As part of last year's very first Alex's Million Mile (then known as the Million Mile Run), childhood cancer fighter Jordan Vincent decided that she wanted to participate. Jordan began battling a rare form of brain cancer in January 2003 at the age of 4. She has spent more than half her life in treatment, including undergoing chemotherapy, radiation and more surgeries than her family cares to remember. With a nickname "the cancer slayer," Jordan has shown remarkable resilience, never letting cancer get her down or stop her from achieving her goals.
At the launch of Alex's Million Mile in 2013, we had many competitive people who set goals of running or walking 100 miles on their own. Jordan's goal was a bit more humble, she wanted to walk one mile over the course of the month -- something that would be a true challenge for her. With the assistance of her family, Jordan was able to complete the mile, walking hand in hand with her dad as he supported her through her gait belt. Jordan proved something that elicited memories of my daughter Alex when she decided not to set a price on her lemonade. Alex and Jordan understand that it isn't always about the amount of money (or miles) that you donate -- after all, who knows which dollar will find the cure, or which mile will spark someone's interest to help!
These stories may seem a bit disjointed, but I wanted to share them as examples of the various obstacles that childhood cancer fighters have to overcome to take a single step, or walk just one mile. Throughout the days of our lives, we will all meet with some form of adversity. It is adversity that has the ability to make or break us, to shape who we are and what we will become, and for some of us, like Alex, Kaela and Jordan, this adversity will change the lives of others too.
In closing, I challenge you to add significance to each and every step that you take this September during National Childhood Cancer Awareness Month. Whether you are a marathoner, a cyclist, or a casual walker, why not donate the steps you take toward making a difference in the lives of children with cancer.

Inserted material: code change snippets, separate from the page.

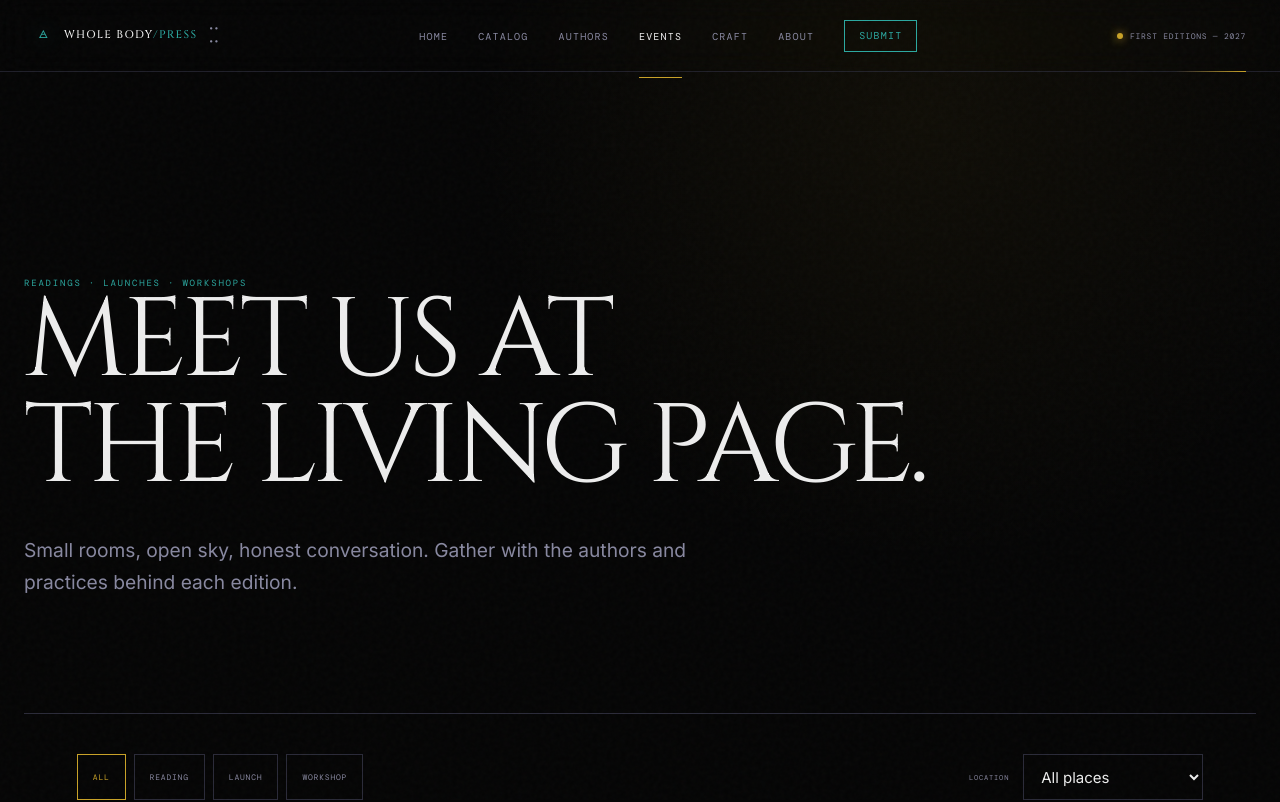
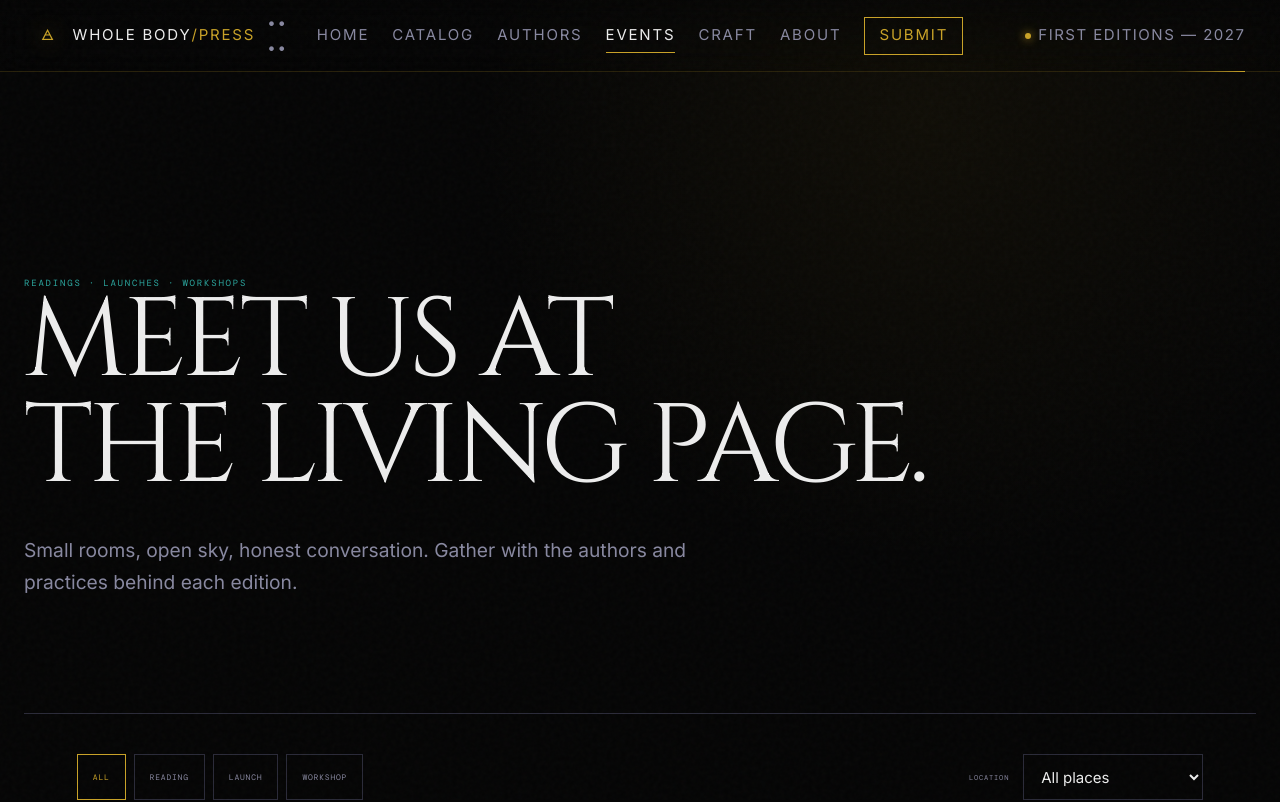
Before and after one commit to sandabado/whole-body-earth-V2, a Next.js app: page /press/events in a window 1280 px wide. Shown: the top 802 px of the page. Built offline with nearby package versions, Linux system fonts and the light colour scheme; a web font is replaced by a local one.

Commit message:
Unify pillar headers with scoped spine

```diff
--- a/app/components/SiteExperience.tsx
+++ b/app/components/SiteExperience.tsx
@@ -308,7 +308,7 @@ export function SiteExperience({ children }: { children: ReactNode }) {
 
   return (
     <div
-      className={`site-experience site-experience--${current}`}
+      className={`site-experience site-experience--${current} pillar-spine pillar-spine--${current}`}
       style={{
         "--water": activeSite.accent,
         "--active-rgb": activeSite.rgb,
--- a/app/design-system.css
+++ b/app/design-system.css
@@ -44,3 +44,299 @@
     --wb-section-space: 6rem;
   }
 }
+
+/*
+ * PILLAR SPINE
+ * One production-safe header system. Route wrappers own the accent so bundled
+ * pillar styles cannot recolor a neighboring world.
+ */
+.pillar-spine {
+  --spine-accent: var(--wb-text);
+  --spine-rgb: 237, 237, 237;
+  --spine-void: #050505;
+  min-height: 100vh;
+}
+
+.pillar-spine--studios {
+  --spine-accent: var(--wb-water);
+  --spine-rgb: 43, 168, 160;
+}
+
+.pillar-spine--foundation {
+  --spine-accent: var(--wb-earth);
+  --spine-rgb: 132, 166, 110;
+}
+
+.pillar-spine--press {
+  --spine-accent: var(--wb-air);
+  --spine-rgb: 201, 162, 39;
+}
+
+.pillar-spine--presence {
+  --spine-accent: var(--wb-fire);
+  --spine-rgb: 232, 84, 42;
+  --header: 72px;
+}
+
+.pillar-spine .site-header {
+  position: fixed;
+  z-index: 80;
+  inset: 0 0 auto;
+  display: grid;
+  grid-template-columns: minmax(190px, 1fr) auto minmax(190px, 1fr);
+  height: 72px;
+  align-items: center;
+  gap: 20px;
+  padding: 0 clamp(18px, 2.7vw, 42px);
+  border-bottom: 1px solid rgba(var(--spine-rgb), .18);
+  background:
+    linear-gradient(180deg, rgba(5, 5, 5, .68), rgba(5, 5, 5, .18) 72%, transparent);
+  backdrop-filter: blur(12px) saturate(115%);
+  -webkit-backdrop-filter: blur(12px) saturate(115%);
+}
+
+.pillar-spine .site-header::after {
+  content: "";
+  position: absolute;
+  right: clamp(18px, 2.7vw, 42px);
+  bottom: -1px;
+  width: 72px;
+  height: 1px;
+  background: linear-gradient(90deg, transparent, var(--spine-accent));
+}
+
+.pillar-spine .brand {
+  display: flex;
+  min-width: 0;
+  align-items: center;
+  justify-self: start;
+  gap: 10px;
+  padding: 0;
+  border: 0;
+  background: transparent;
+  color: var(--wb-text);
+  font: 500 10px/1 var(--wb-mono);
+  letter-spacing: .12em;
+  text-align: left;
+  cursor: pointer;
+}
+
+.pillar-spine .brand > b,
+.pillar-spine .brand-mark {
+  display: grid;
+  width: 28px;
+  height: 28px;
+  place-items: center;
+  color: var(--spine-accent);
+  font: 400 22px/1 var(--wb-display);
+  filter: drop-shadow(0 0 10px rgba(var(--spine-rgb), .55));
+}
+
+.pillar-spine .brand > span:nth-child(2) {
+  color: var(--wb-text);
+  font: 500 10px/1 var(--wb-mono);
+  letter-spacing: .12em;
+  text-transform: uppercase;
+}
+
+.pillar-spine .brand > span:nth-child(2) span {
+  color: var(--spine-accent);
+}
+
+.pillar-spine .brand > small,
+.pillar-spine .brand-grid {
+  margin-left: 2px;
+  color: var(--wb-muted);
+  font: 400 7px/5px var(--wb-mono);
+}
+
+.pillar-spine .nav-links {
+  display: flex;
+  height: 100%;
+  align-items: center;
+  justify-self: center;
+  gap: clamp(14px, 1.8vw, 28px);
+}
+
+.pillar-spine .nav-links a {
+  position: relative;
+  display: grid;
+  min-height: 100%;
+  place-items: center;
+  padding: 0;
+  color: var(--wb-muted);
+  font: 400 9px/1 var(--wb-mono);
+  letter-spacing: .12em;
+  text-transform: uppercase;
+  transition: color .22s ease;
+}
+
+.pillar-spine .nav-links a::after {
+  content: "";
+  position: absolute;
+  right: 0;
+  bottom: 18px;
+  left: 0;
+  width: auto;
+  height: 1px;
+  background: var(--spine-accent);
+  transform: scaleX(0);
+  transform-origin: right;
+  transition: transform .26s ease;
+}
+
+.pillar-spine .nav-links a:hover,
+.pillar-spine .nav-links a:focus-visible,
+.pillar-spine .nav-links a.active {
+  color: var(--wb-text);
+}
+
+.pillar-spine .nav-links a:hover::after,
+.pillar-spine .nav-links a:focus-visible::after,
+.pillar-spine .nav-links a.active::after {
+  transform: scaleX(1);
+  transform-origin: left;
+}
+
+.pillar-spine .nav-links .nav-apply {
+  min-height: 38px;
+  padding: 0 14px;
+  border: 1px solid var(--spine-accent);
+  color: var(--spine-accent);
+}
+
+.pillar-spine .nav-links .nav-apply::after {
+  display: none;
+}
+
+.pillar-spine .nav-links .nav-apply:hover,
+.pillar-spine .nav-links .nav-apply:focus-visible {
+  background: var(--spine-accent);
+  color: var(--spine-void);
+}
+
+.pillar-spine .header-tools {
+  display: flex;
+  min-width: 0;
+  align-items: center;
+  justify-self: end;
+  justify-content: flex-end;
+  gap: 16px;
+}
+
+.pillar-spine .studio-status,
+.pillar-spine .site-status,
+.pillar-spine .press-status {
+  display: flex;
+  align-items: center;
+  gap: 7px;
+  color: var(--wb-muted);
+  font: 400 7px/1 var(--wb-mono);
+  letter-spacing: .1em;
+  text-transform: uppercase;
+  white-space: nowrap;
+}
+
+.pillar-spine .studio-status i,
+.pillar-spine .site-status i,
+.pillar-spine .press-status i {
+  width: 6px;
+  height: 6px;
+  border-radius: 50%;
+  background: var(--spine-accent);
+  box-shadow: 0 0 10px var(--spine-accent);
+}
+
+.pillar-spine .sound-toggle,
+.pillar-spine .menu-toggle {
+  border: 0;
+  background: transparent;
+  color: var(--wb-muted);
+  font: 500 8px/1 var(--wb-mono);
+  letter-spacing: .1em;
+  cursor: pointer;
+}
+
+.pillar-spine .sound-toggle:hover,
+.pillar-spine .sound-toggle--on,
+.pillar-spine .menu-toggle:hover {
+  color: var(--spine-accent);
+}
+
+.pillar-spine .menu-toggle {
+  display: none;
+}
+
+@media (max-width: 1180px) {
+  .pillar-spine .studio-status,
+  .pillar-spine .site-status,
+  .pillar-spine .press-status {
+    display: none;
+  }
+
+  .pillar-spine .nav-links {
+    gap: 14px;
+  }
+
+  .pillar-spine .nav-links a {
+    font-size: 8px;
+  }
+}
+
+@media (max-width: 900px) {
+  .pillar-spine .site-header {
+    grid-template-columns: 1fr auto;
+    padding-inline: 18px;
+  }
+
+  .pillar-spine .site-header::after {
+    right: 18px;
+    width: 48px;
+  }
+
+  .pillar-spine .brand-grid,
+  .pillar-spine .brand > small {
+    display: none;
+  }
+
+  .pillar-spine .nav-links {
+    position: fixed;
+    inset: 72px 0 auto;
+    display: none;
+    height: auto;
+    flex-direction: column;
+    align-items: stretch;
+    gap: 0;
+    padding: 12px 20px 25px;
+    border-bottom: 1px solid rgba(var(--spine-rgb), .22);
+    background: rgba(5, 5, 5, .98);
+    backdrop-filter: blur(18px);
+  }
+
+  .pillar-spine .nav-links.open,
+  .pillar-spine .nav-links.nav-links--open {
+    display: flex;
+  }
+
+  .pillar-spine .nav-links a {
+    min-height: 50px;
+    place-items: center start;
+    border-bottom: 1px solid rgba(42, 42, 56, .72);
+  }
+
+  .pillar-spine .nav-links a::after {
+    display: none;
+  }
+
+  .pillar-spine .nav-links .nav-apply {
+    min-height: 44px;
+    margin-top: 15px;
+    place-items: center;
+  }
+
+  .pillar-spine .header-tools .menu-toggle {
+    display: block;
+    min-width: 44px;
+    min-height: 44px;
+  }
+}
--- a/app/presence/components/SiteShell.tsx
+++ b/app/presence/components/SiteShell.tsx
@@ -15,7 +15,7 @@ export function SiteShell({ children }: { children: ReactNode }) {
   const closeSwitcher = useCallback(() => setSwitcherOpen(false), []);
 
   return (
-    <>
+    <div className="pillar-spine pillar-spine--presence">
       {pathname !== "/presence" && pathname !== "/presence/" ? (
         <>
           <FireBackground />
@@ -34,6 +34,6 @@ export function SiteShell({ children }: { children: ReactNode }) {
       />
       <main id="main-content" tabIndex={-1}>{children}</main>
       <Footer />
-    </>
+    </div>
   );
 }
--- a/app/press/components/SiteShell.tsx
+++ b/app/press/components/SiteShell.tsx
@@ -32,7 +32,8 @@ export function SiteShell({ children }: { children: ReactNode }) {
     return () => window.removeEventListener("keydown", close);
   }, []);
 
-  return <>
+  return (
+    <div className="pillar-spine pillar-spine--press">
       {pathname !== "/press" && pathname !== "/press/" && <CubeBackground />}
       <div className="grain" aria-hidden="true" />
       <header className="site-header">
@@ -65,5 +66,6 @@ export function SiteShell({ children }: { children: ReactNode }) {
       />
       <main>{children}</main>
       <WholeBodyFooter />
-  </>;
+    </div>
+  );
 }
```
Also changed, not shown: app/foundation/components/SiteShell.tsx (+5 -3 lines). Lines whose indentation alone changed are shown as unchanged.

As has been said, the journey of a thousand (or million!) miles begins with a single step. Let's take steps to move toward better treatments and cures for childhood cancers in September, it's not possible for those steps to be deemed insignificant.
To find out more about Alex's Million Mile - Run. Walk. Ride. click here, or follow the hashtag #Journey2AMillion.